■ WHAT IS NEEDED ■
Go through the records and copy each line where the word "mainwindowform" occurs.

■ GIVEN INFORMATION ■
┌────────

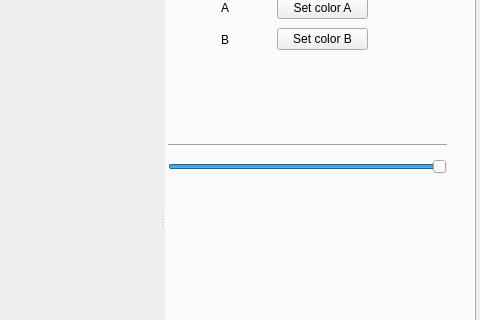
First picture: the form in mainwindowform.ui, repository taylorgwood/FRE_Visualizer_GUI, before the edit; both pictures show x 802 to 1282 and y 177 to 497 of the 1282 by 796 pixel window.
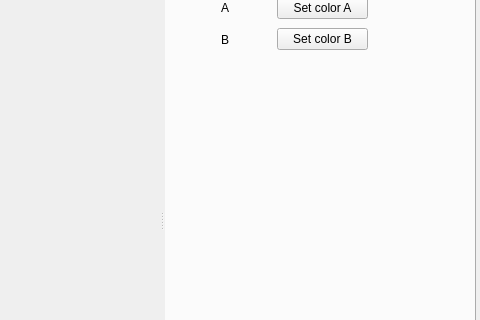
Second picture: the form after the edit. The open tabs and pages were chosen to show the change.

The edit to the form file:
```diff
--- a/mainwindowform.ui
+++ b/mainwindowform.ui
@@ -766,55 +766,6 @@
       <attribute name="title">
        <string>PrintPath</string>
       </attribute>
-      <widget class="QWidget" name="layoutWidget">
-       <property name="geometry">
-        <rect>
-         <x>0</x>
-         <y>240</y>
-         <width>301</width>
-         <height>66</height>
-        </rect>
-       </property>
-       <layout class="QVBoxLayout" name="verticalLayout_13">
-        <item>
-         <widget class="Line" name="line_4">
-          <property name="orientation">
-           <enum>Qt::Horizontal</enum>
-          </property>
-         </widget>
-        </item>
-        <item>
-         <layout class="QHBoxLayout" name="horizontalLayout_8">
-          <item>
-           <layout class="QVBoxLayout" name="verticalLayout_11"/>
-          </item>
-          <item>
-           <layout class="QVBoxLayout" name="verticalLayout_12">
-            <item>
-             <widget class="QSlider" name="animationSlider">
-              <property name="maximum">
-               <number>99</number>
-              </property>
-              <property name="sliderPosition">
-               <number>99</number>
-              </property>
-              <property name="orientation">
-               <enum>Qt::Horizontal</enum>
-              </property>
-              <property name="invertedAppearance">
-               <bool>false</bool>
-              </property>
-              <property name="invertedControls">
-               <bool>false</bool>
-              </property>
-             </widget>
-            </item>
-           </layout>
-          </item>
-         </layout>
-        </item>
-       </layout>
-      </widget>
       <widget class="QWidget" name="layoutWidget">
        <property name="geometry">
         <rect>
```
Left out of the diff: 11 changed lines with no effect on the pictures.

└────────
┌────────

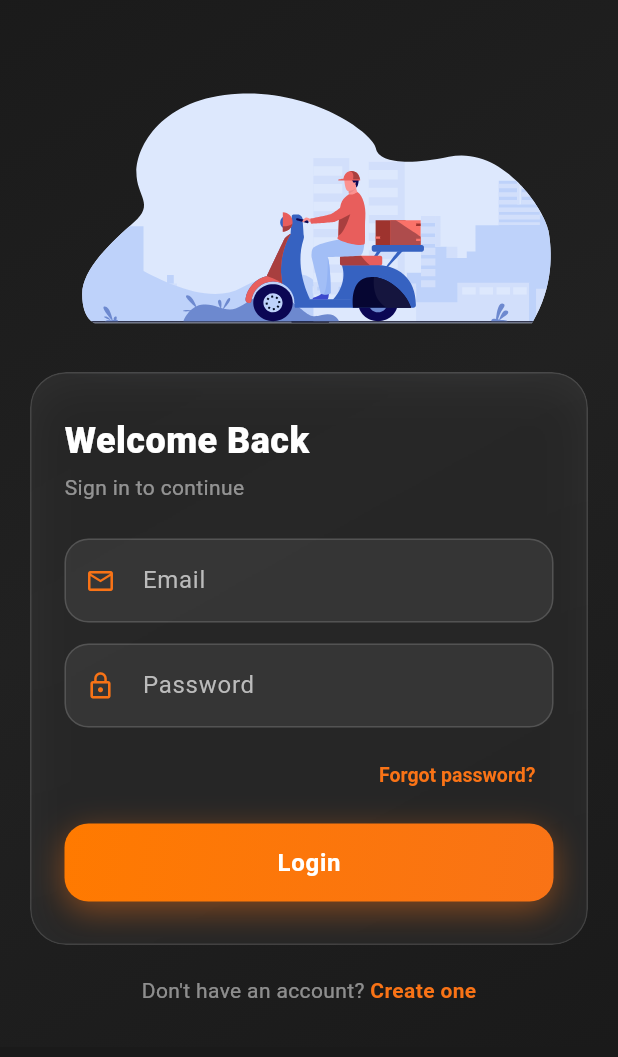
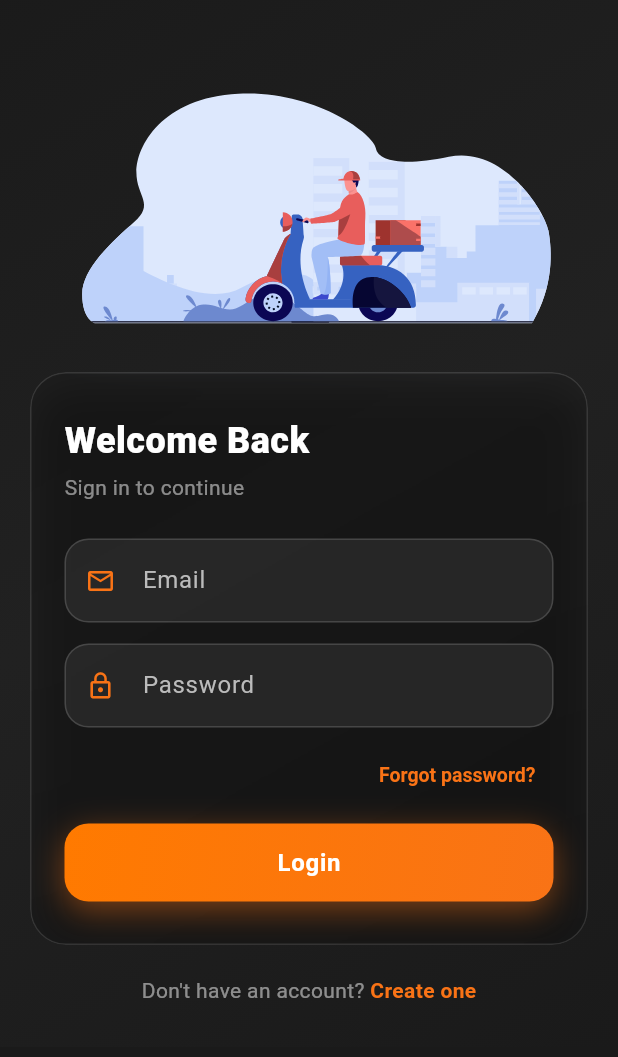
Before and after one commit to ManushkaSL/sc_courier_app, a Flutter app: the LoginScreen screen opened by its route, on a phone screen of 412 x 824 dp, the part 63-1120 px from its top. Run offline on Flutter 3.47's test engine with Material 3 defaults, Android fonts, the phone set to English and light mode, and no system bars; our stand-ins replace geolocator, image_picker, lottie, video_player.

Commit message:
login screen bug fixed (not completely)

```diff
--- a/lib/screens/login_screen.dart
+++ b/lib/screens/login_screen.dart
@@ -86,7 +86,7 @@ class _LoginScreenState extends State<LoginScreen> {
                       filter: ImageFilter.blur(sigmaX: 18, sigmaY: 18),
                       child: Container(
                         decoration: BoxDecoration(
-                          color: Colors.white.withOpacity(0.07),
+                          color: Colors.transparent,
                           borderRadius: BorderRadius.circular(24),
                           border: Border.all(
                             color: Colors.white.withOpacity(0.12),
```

└────────
┌────────

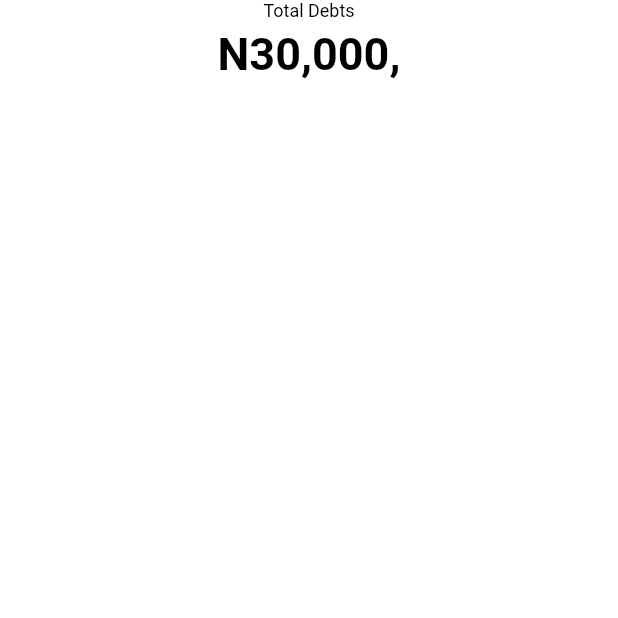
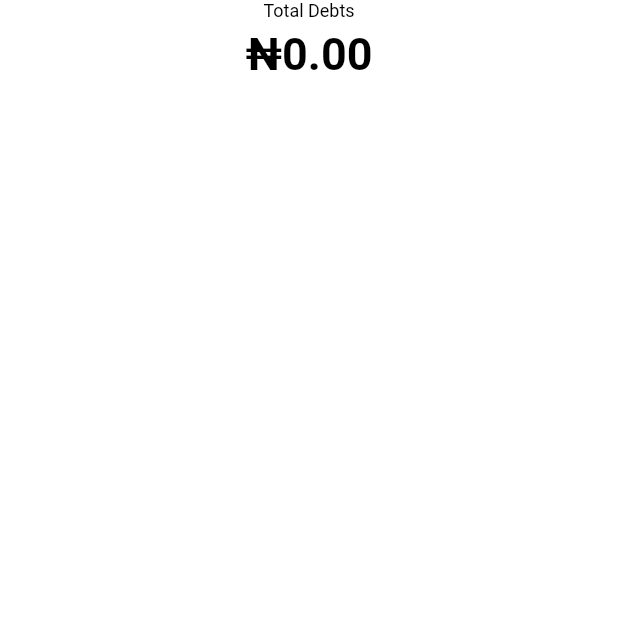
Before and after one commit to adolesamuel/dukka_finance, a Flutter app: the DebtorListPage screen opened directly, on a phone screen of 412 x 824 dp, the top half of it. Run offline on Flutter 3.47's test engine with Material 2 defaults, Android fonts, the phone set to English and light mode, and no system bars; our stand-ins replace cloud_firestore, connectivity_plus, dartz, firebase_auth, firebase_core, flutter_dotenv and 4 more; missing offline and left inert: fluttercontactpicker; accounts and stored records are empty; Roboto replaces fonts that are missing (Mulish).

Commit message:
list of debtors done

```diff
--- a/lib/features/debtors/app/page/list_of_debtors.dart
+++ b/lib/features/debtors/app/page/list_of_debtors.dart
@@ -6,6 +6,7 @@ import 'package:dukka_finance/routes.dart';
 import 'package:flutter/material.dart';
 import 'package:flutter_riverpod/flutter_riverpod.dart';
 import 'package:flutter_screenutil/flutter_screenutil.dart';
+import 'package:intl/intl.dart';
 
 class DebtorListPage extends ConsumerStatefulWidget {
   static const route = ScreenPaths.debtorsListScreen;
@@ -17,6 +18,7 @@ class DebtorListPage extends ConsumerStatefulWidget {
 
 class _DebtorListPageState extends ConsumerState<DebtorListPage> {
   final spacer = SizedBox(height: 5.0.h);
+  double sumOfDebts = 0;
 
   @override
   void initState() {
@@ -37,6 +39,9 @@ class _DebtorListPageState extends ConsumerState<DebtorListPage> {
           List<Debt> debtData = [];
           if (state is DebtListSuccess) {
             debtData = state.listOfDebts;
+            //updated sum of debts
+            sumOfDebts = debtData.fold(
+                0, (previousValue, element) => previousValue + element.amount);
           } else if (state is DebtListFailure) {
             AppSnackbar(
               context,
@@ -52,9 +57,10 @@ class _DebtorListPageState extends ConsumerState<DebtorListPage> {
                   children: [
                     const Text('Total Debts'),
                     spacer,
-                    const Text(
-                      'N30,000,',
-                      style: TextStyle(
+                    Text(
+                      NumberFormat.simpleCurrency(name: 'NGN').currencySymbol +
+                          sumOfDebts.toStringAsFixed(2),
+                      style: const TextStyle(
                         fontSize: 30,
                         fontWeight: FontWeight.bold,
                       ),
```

└────────

■ WRITTEN SOLUTION ■
First picture: the form in mainwindowform.ui, repository taylorgwood/FRE_Visualizer_GUI, before the edit; both pictures show x 802 to 1282 and y 177 to 497 of the 1282 by 796 pixel window.
--- a/mainwindowform.ui
+++ b/mainwindowform.ui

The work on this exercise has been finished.